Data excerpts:
* * *

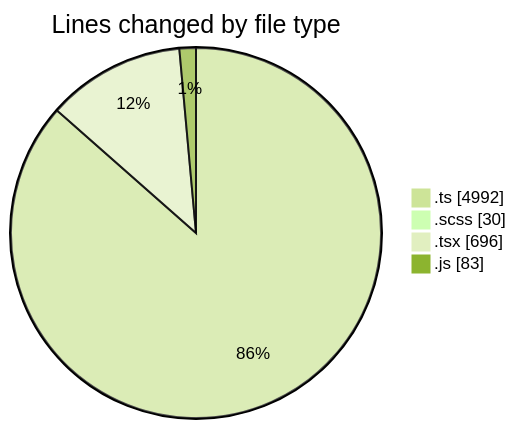
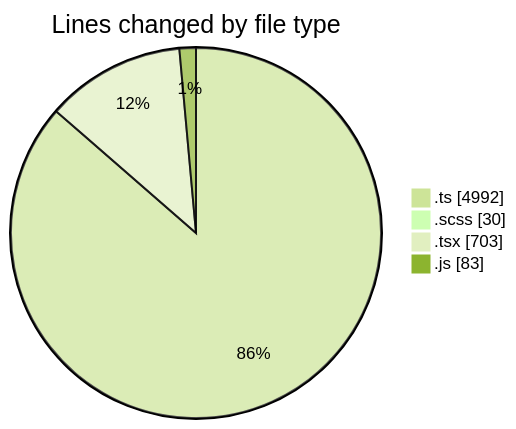
One commit to momahboobian/code-tracking changed the first of 2 diagrams in 2025-09-12/cda/README.md. Above: the diagram before and after it, drawn with Mermaid (forest theme). The commit also changed other lines of this file and 1 other file, not shown here.

````diff
--- a/2025-09-12/cda/README.md
+++ b/2025-09-12/cda/README.md
@@ -30,8 +30,8 @@
 ```mermaid
 pie showData
 title Lines changed by file type
 ".ts" : 4992
 ".scss" : 30
-".tsx" : 696
+".tsx" : 703
 ".js" : 83
 ```
````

* * *

= EXERCISE OBJECTIVE =
Restate every record above word for word, without images.

= WRITTEN RESPONSE =
One commit to momahboobian/code-tracking changed the first of 2 diagrams in 2025-09-12/cda/README.md. Above: the diagram before and after it, drawn with Mermaid (forest theme). The commit also changed other lines of this file and 1 other file, not shown here.

````diff
--- a/2025-09-12/cda/README.md
+++ b/2025-09-12/cda/README.md
@@ -30,8 +30,8 @@
 ```mermaid
 pie showData
 title Lines changed by file type
 ".ts" : 4992
 ".scss" : 30
-".tsx" : 696
+".tsx" : 703
 ".js" : 83
 ```
````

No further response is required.